▶ **Material for the task**
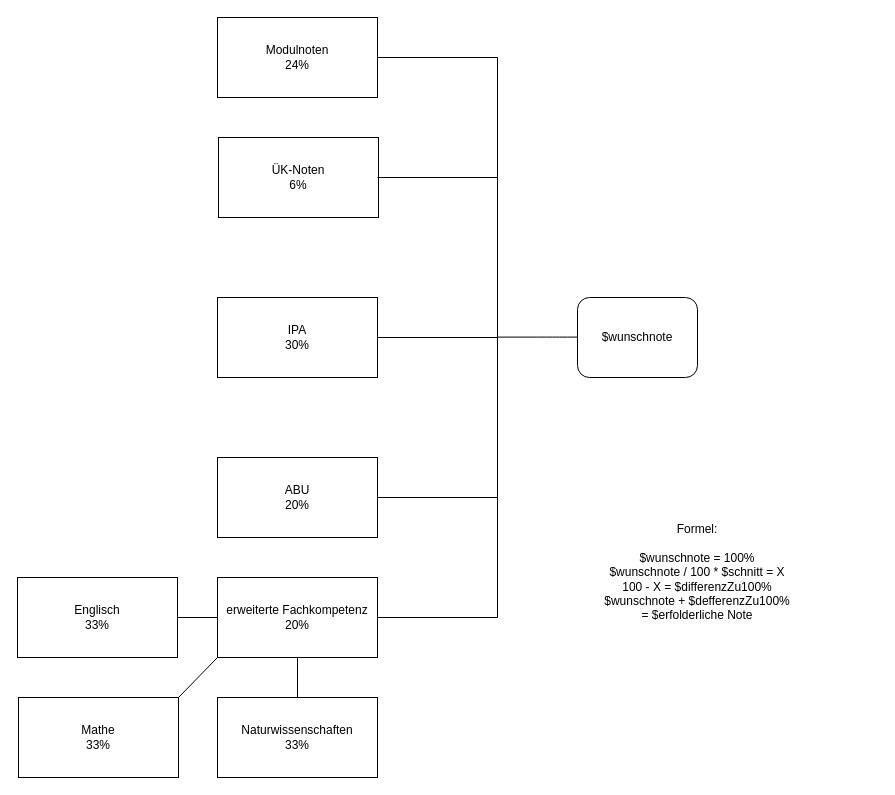
Above: 01_Dokumente/gewichtung.drawio in nikolaischunk/qv_calvulator (draw.io), before the change. Source tidied: cells renumbered, new cells numbered last; positions are measured from the earlier drawing's top-left corner, leaving out a move shared by most shapes. Both pictures are drawn from the tidied source at 100%, with x=0, y=0 at pixel (17, 17).
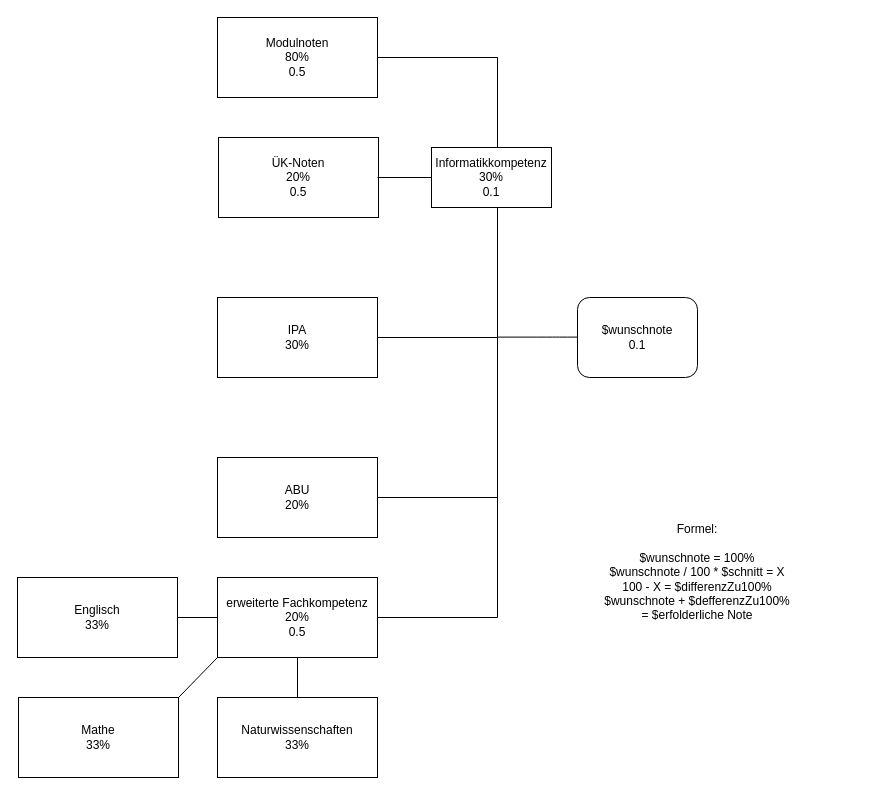
After the change.

Change to the diagram source:
```diff
@@
-    <mxCell id="2" value="&lt;div&gt;Modulnoten&lt;/div&gt;24%" style="rounded=0;whiteSpace=wrap;html=1;" parent="1" vertex="1">
+    <mxCell id="2" value="&lt;div&gt;Modulnoten&lt;/div&gt;80%&lt;br&gt;0.5" style="rounded=0;whiteSpace=wrap;html=1;" parent="1" vertex="1">
       <mxGeometry x="200" width="160" height="80" as="geometry" />
     </mxCell>
-    <mxCell id="3" value="ÜK-Noten&lt;br&gt;6%" style="rounded=0;whiteSpace=wrap;html=1;" parent="1" vertex="1">
+    <mxCell id="3" value="ÜK-Noten&lt;br&gt;20%&lt;br&gt;0.5" style="rounded=0;whiteSpace=wrap;html=1;" parent="1" vertex="1">
       <mxGeometry x="201" y="120" width="160" height="80" as="geometry" />
     </mxCell>
@@
-    <mxCell id="6" value="&lt;div&gt;erweiterte Fachkompetenz&lt;/div&gt;20%" style="rounded=0;whiteSpace=wrap;html=1;" parent="1" vertex="1">
+    <mxCell id="6" value="&lt;div&gt;erweiterte Fachkompetenz&lt;/div&gt;20%&lt;br&gt;0.5" style="rounded=0;whiteSpace=wrap;html=1;" parent="1" vertex="1">
       <mxGeometry x="200" y="560" width="160" height="80" as="geometry" />
     </mxCell>
@@
-    <mxCell id="15" value="$wunschnote" style="rounded=1;whiteSpace=wrap;html=1;" parent="1" vertex="1">
+    <mxCell id="15" value="$wunschnote&lt;br&gt;0.1" style="rounded=1;whiteSpace=wrap;html=1;" parent="1" vertex="1">
       <mxGeometry x="560" y="280" width="120" height="80" as="geometry" />
     </mxCell>
@@
+    <mxCell id="23" value="&lt;div&gt;Informatikkompetenz&lt;/div&gt;&lt;div&gt;30%&lt;br&gt;0.1&lt;br&gt;&lt;/div&gt;" style="rounded=0;whiteSpace=wrap;html=1;" parent="1" vertex="1">
+      <mxGeometry x="414" y="130" width="120" height="60" as="geometry" />
+    </mxCell>
```
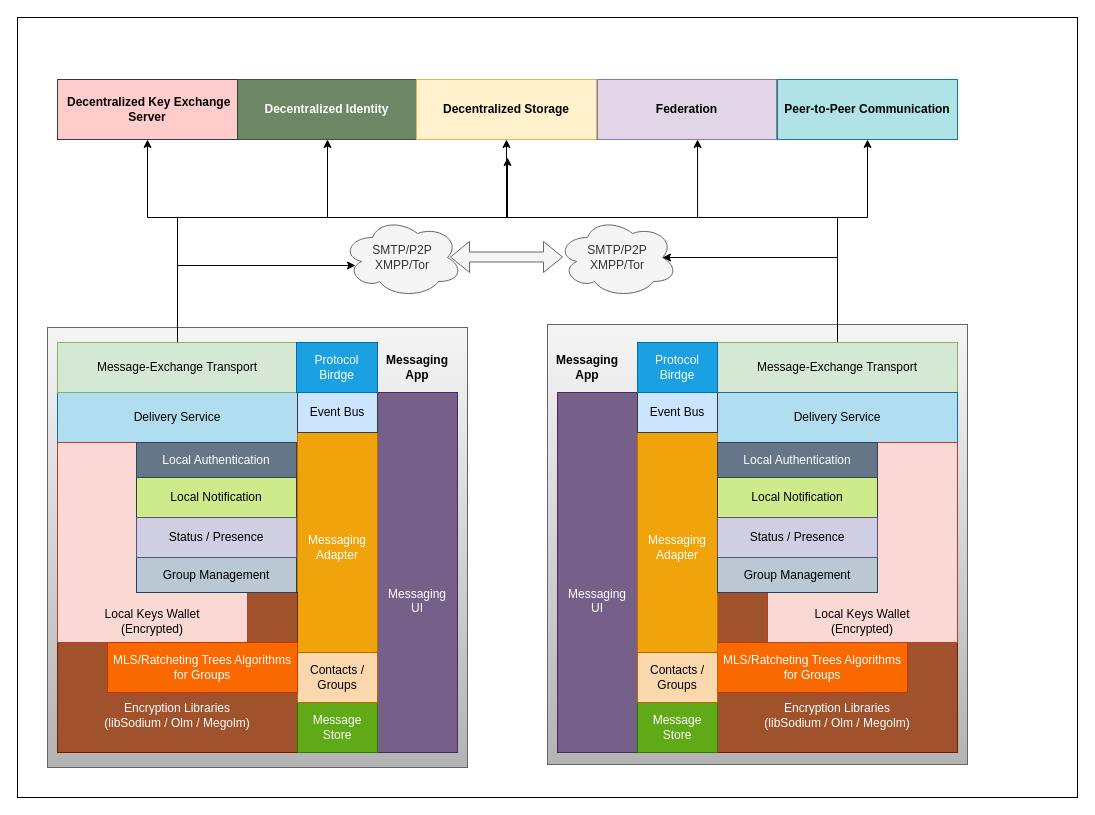
bhatti/Aeron keeps this draw.io diagram as page "layers" (4 of 4) of Messaging end-to-end.drawio. Above is the earlier version. Source tidied: cells renumbered, new cells numbered last; positions are measured from the earlier drawing's top-left corner, leaving out a move shared by most shapes. Both pictures are drawn from the tidied source at 100%, with x=0, y=0 at pixel (17, 17).
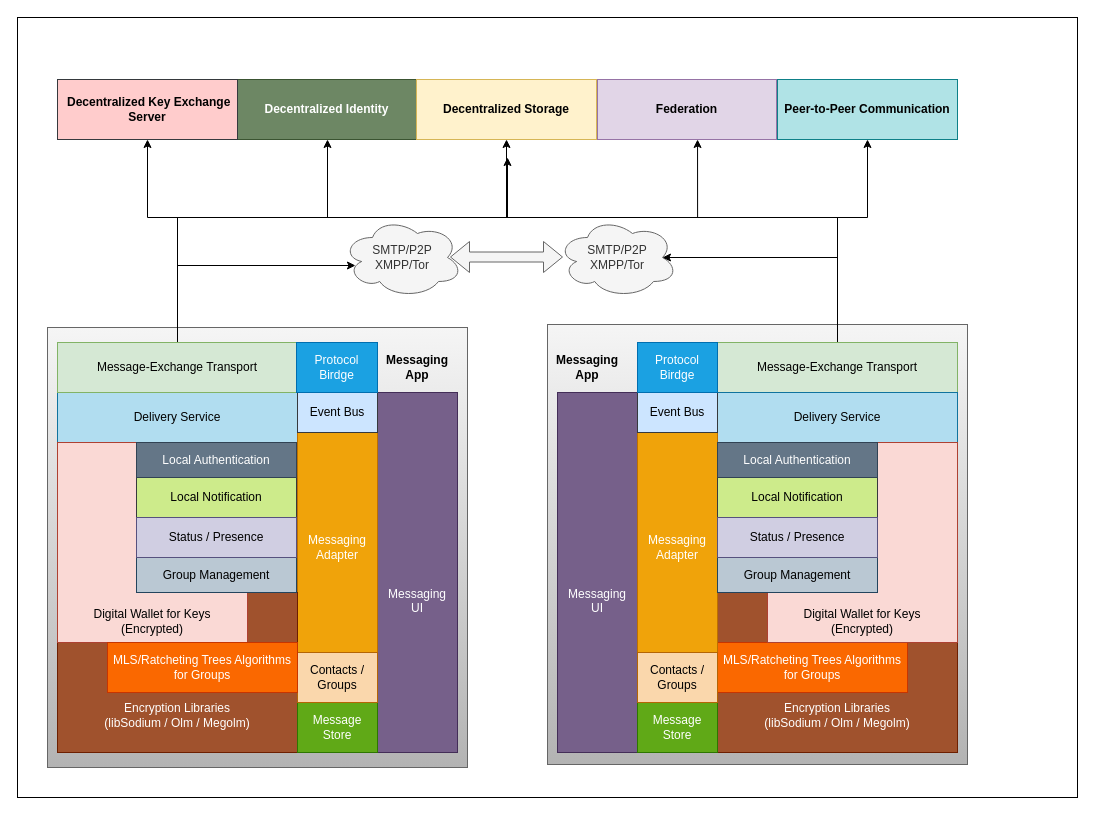
The same diagram, later.

Diff of the diagram source:
```diff
@@
-    <mxCell id="32" value="&lt;div&gt;&lt;br&gt;&lt;/div&gt;&lt;div&gt;&lt;br&gt;&lt;/div&gt;&lt;div&gt;&lt;br&gt;&lt;/div&gt;&lt;div&gt;&lt;br&gt;&lt;/div&gt;&lt;div&gt;&lt;br&gt;&lt;/div&gt;&lt;div&gt;&lt;br&gt;&lt;/div&gt;&lt;div&gt;&lt;br&gt;&lt;/div&gt;&lt;div&gt;&lt;br&gt;&lt;/div&gt;&lt;div&gt;&lt;br&gt;&lt;/div&gt;&lt;div&gt;&lt;br&gt;&lt;/div&gt;&lt;div&gt;&lt;br&gt;&lt;/div&gt;&lt;div&gt;Local Keys Wallet&lt;br&gt;(Encrypted)&lt;br&gt;&lt;/div&gt;" style="rounded=0;whiteSpace=wrap;html=1;fillColor=#fad9d5;strokeColor=#ae4132;" parent="1" vertex="1">
+    <mxCell id="32" value="&lt;div&gt;&lt;br&gt;&lt;/div&gt;&lt;div&gt;&lt;br&gt;&lt;/div&gt;&lt;div&gt;&lt;br&gt;&lt;/div&gt;&lt;div&gt;&lt;br&gt;&lt;/div&gt;&lt;div&gt;&lt;br&gt;&lt;/div&gt;&lt;div&gt;&lt;br&gt;&lt;/div&gt;&lt;div&gt;&lt;br&gt;&lt;/div&gt;&lt;div&gt;&lt;br&gt;&lt;/div&gt;&lt;div&gt;&lt;br&gt;&lt;/div&gt;&lt;div&gt;&lt;br&gt;&lt;/div&gt;&lt;div&gt;&lt;br&gt;&lt;/div&gt;&lt;div&gt;Digital Wallet for Keys&lt;br&gt;(Encrypted)&lt;br&gt;&lt;/div&gt;" style="rounded=0;whiteSpace=wrap;html=1;fillColor=#fad9d5;strokeColor=#ae4132;" parent="1" vertex="1">
       <mxGeometry x="750" y="425" width="190" height="200" as="geometry" />
     </mxCell>
@@
-    <mxCell id="36" value="&lt;div&gt;&lt;br&gt;&lt;/div&gt;&lt;div&gt;&lt;br&gt;&lt;/div&gt;&lt;div&gt;&lt;br&gt;&lt;/div&gt;&lt;div&gt;&lt;br&gt;&lt;/div&gt;&lt;div&gt;&lt;br&gt;&lt;/div&gt;&lt;div&gt;&lt;br&gt;&lt;/div&gt;&lt;div&gt;&lt;br&gt;&lt;/div&gt;&lt;div&gt;&lt;br&gt;&lt;/div&gt;&lt;div&gt;&lt;br&gt;&lt;/div&gt;&lt;div&gt;&lt;br&gt;&lt;/div&gt;&lt;div&gt;&lt;br&gt;&lt;/div&gt;&lt;div&gt;Local Keys Wallet&lt;br&gt;(Encrypted)&lt;br&gt;&lt;/div&gt;" style="rounded=0;whiteSpace=wrap;html=1;fillColor=#fad9d5;strokeColor=#ae4132;" parent="1" vertex="1">
+    <mxCell id="36" value="&lt;div&gt;&lt;br&gt;&lt;/div&gt;&lt;div&gt;&lt;br&gt;&lt;/div&gt;&lt;div&gt;&lt;br&gt;&lt;/div&gt;&lt;div&gt;&lt;br&gt;&lt;/div&gt;&lt;div&gt;&lt;br&gt;&lt;/div&gt;&lt;div&gt;&lt;br&gt;&lt;/div&gt;&lt;div&gt;&lt;br&gt;&lt;/div&gt;&lt;div&gt;&lt;br&gt;&lt;/div&gt;&lt;div&gt;&lt;br&gt;&lt;/div&gt;&lt;div&gt;&lt;br&gt;&lt;/div&gt;&lt;div&gt;&lt;br&gt;&lt;/div&gt;&lt;div&gt;Digital Wallet for Keys&lt;br&gt;(Encrypted)&lt;br&gt;&lt;/div&gt;" style="rounded=0;whiteSpace=wrap;html=1;fillColor=#fad9d5;strokeColor=#ae4132;" parent="1" vertex="1">
       <mxGeometry x="40" y="425" width="190" height="200" as="geometry" />
     </mxCell>
```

▶ **What you need to do**
Line by line, print the records above exactly, skipping each picture.

▶ **The answer**
Above: 01_Dokumente/gewichtung.drawio in nikolaischunk/qv_calvulator (draw.io), before the change. Source tidied: cells renumbered, new cells numbered last; positions are measured from the earlier drawing's top-left corner, leaving out a move shared by most shapes. Both pictures are drawn from the tidied source at 100%, with x=0, y=0 at pixel (17, 17).
After the change.

Change to the diagram source:
```diff
@@
-    <mxCell id="2" value="&lt;div&gt;Modulnoten&lt;/div&gt;24%" style="rounded=0;whiteSpace=wrap;html=1;" parent="1" vertex="1">
+    <mxCell id="2" value="&lt;div&gt;Modulnoten&lt;/div&gt;80%&lt;br&gt;0.5" style="rounded=0;whiteSpace=wrap;html=1;" parent="1" vertex="1">
       <mxGeometry x="200" width="160" height="80" as="geometry" />
     </mxCell>
-    <mxCell id="3" value="ÜK-Noten&lt;br&gt;6%" style="rounded=0;whiteSpace=wrap;html=1;" parent="1" vertex="1">
+    <mxCell id="3" value="ÜK-Noten&lt;br&gt;20%&lt;br&gt;0.5" style="rounded=0;whiteSpace=wrap;html=1;" parent="1" vertex="1">
       <mxGeometry x="201" y="120" width="160" height="80" as="geometry" />
     </mxCell>
@@
-    <mxCell id="6" value="&lt;div&gt;erweiterte Fachkompetenz&lt;/div&gt;20%" style="rounded=0;whiteSpace=wrap;html=1;" parent="1" vertex="1">
+    <mxCell id="6" value="&lt;div&gt;erweiterte Fachkompetenz&lt;/div&gt;20%&lt;br&gt;0.5" style="rounded=0;whiteSpace=wrap;html=1;" parent="1" vertex="1">
       <mxGeometry x="200" y="560" width="160" height="80" as="geometry" />
     </mxCell>
@@
-    <mxCell id="15" value="$wunschnote" style="rounded=1;whiteSpace=wrap;html=1;" parent="1" vertex="1">
+    <mxCell id="15" value="$wunschnote&lt;br&gt;0.1" style="rounded=1;whiteSpace=wrap;html=1;" parent="1" vertex="1">
       <mxGeometry x="560" y="280" width="120" height="80" as="geometry" />
     </mxCell>
@@
+    <mxCell id="23" value="&lt;div&gt;Informatikkompetenz&lt;/div&gt;&lt;div&gt;30%&lt;br&gt;0.1&lt;br&gt;&lt;/div&gt;" style="rounded=0;whiteSpace=wrap;html=1;" parent="1" vertex="1">
+      <mxGeometry x="414" y="130" width="120" height="60" as="geometry" />
+    </mxCell>
```
bhatti/Aeron keeps this draw.io diagram as page "layers" (4 of 4) of Messaging end-to-end.drawio. Above is the earlier version. Source tidied: cells renumbered, new cells numbered last; positions are measured from the earlier drawing's top-left corner, leaving out a move shared by most shapes. Both pictures are drawn from the tidied source at 100%, with x=0, y=0 at pixel (17, 17).
The same diagram, later.

Diff of the diagram source:
```diff
@@
-    <mxCell id="32" value="&lt;div&gt;&lt;br&gt;&lt;/div&gt;&lt;div&gt;&lt;br&gt;&lt;/div&gt;&lt;div&gt;&lt;br&gt;&lt;/div&gt;&lt;div&gt;&lt;br&gt;&lt;/div&gt;&lt;div&gt;&lt;br&gt;&lt;/div&gt;&lt;div&gt;&lt;br&gt;&lt;/div&gt;&lt;div&gt;&lt;br&gt;&lt;/div&gt;&lt;div&gt;&lt;br&gt;&lt;/div&gt;&lt;div&gt;&lt;br&gt;&lt;/div&gt;&lt;div&gt;&lt;br&gt;&lt;/div&gt;&lt;div&gt;&lt;br&gt;&lt;/div&gt;&lt;div&gt;Local Keys Wallet&lt;br&gt;(Encrypted)&lt;br&gt;&lt;/div&gt;" style="rounded=0;whiteSpace=wrap;html=1;fillColor=#fad9d5;strokeColor=#ae4132;" parent="1" vertex="1">
+    <mxCell id="32" value="&lt;div&gt;&lt;br&gt;&lt;/div&gt;&lt;div&gt;&lt;br&gt;&lt;/div&gt;&lt;div&gt;&lt;br&gt;&lt;/div&gt;&lt;div&gt;&lt;br&gt;&lt;/div&gt;&lt;div&gt;&lt;br&gt;&lt;/div&gt;&lt;div&gt;&lt;br&gt;&lt;/div&gt;&lt;div&gt;&lt;br&gt;&lt;/div&gt;&lt;div&gt;&lt;br&gt;&lt;/div&gt;&lt;div&gt;&lt;br&gt;&lt;/div&gt;&lt;div&gt;&lt;br&gt;&lt;/div&gt;&lt;div&gt;&lt;br&gt;&lt;/div&gt;&lt;div&gt;Digital Wallet for Keys&lt;br&gt;(Encrypted)&lt;br&gt;&lt;/div&gt;" style="rounded=0;whiteSpace=wrap;html=1;fillColor=#fad9d5;strokeColor=#ae4132;" parent="1" vertex="1">
       <mxGeometry x="750" y="425" width="190" height="200" as="geometry" />
     </mxCell>
@@
-    <mxCell id="36" value="&lt;div&gt;&lt;br&gt;&lt;/div&gt;&lt;div&gt;&lt;br&gt;&lt;/div&gt;&lt;div&gt;&lt;br&gt;&lt;/div&gt;&lt;div&gt;&lt;br&gt;&lt;/div&gt;&lt;div&gt;&lt;br&gt;&lt;/div&gt;&lt;div&gt;&lt;br&gt;&lt;/div&gt;&lt;div&gt;&lt;br&gt;&lt;/div&gt;&lt;div&gt;&lt;br&gt;&lt;/div&gt;&lt;div&gt;&lt;br&gt;&lt;/div&gt;&lt;div&gt;&lt;br&gt;&lt;/div&gt;&lt;div&gt;&lt;br&gt;&lt;/div&gt;&lt;div&gt;Local Keys Wallet&lt;br&gt;(Encrypted)&lt;br&gt;&lt;/div&gt;" style="rounded=0;whiteSpace=wrap;html=1;fillColor=#fad9d5;strokeColor=#ae4132;" parent="1" vertex="1">
+    <mxCell id="36" value="&lt;div&gt;&lt;br&gt;&lt;/div&gt;&lt;div&gt;&lt;br&gt;&lt;/div&gt;&lt;div&gt;&lt;br&gt;&lt;/div&gt;&lt;div&gt;&lt;br&gt;&lt;/div&gt;&lt;div&gt;&lt;br&gt;&lt;/div&gt;&lt;div&gt;&lt;br&gt;&lt;/div&gt;&lt;div&gt;&lt;br&gt;&lt;/div&gt;&lt;div&gt;&lt;br&gt;&lt;/div&gt;&lt;div&gt;&lt;br&gt;&lt;/div&gt;&lt;div&gt;&lt;br&gt;&lt;/div&gt;&lt;div&gt;&lt;br&gt;&lt;/div&gt;&lt;div&gt;Digital Wallet for Keys&lt;br&gt;(Encrypted)&lt;br&gt;&lt;/div&gt;" style="rounded=0;whiteSpace=wrap;html=1;fillColor=#fad9d5;strokeColor=#ae4132;" parent="1" vertex="1">
       <mxGeometry x="40" y="425" width="190" height="200" as="geometry" />
     </mxCell>
```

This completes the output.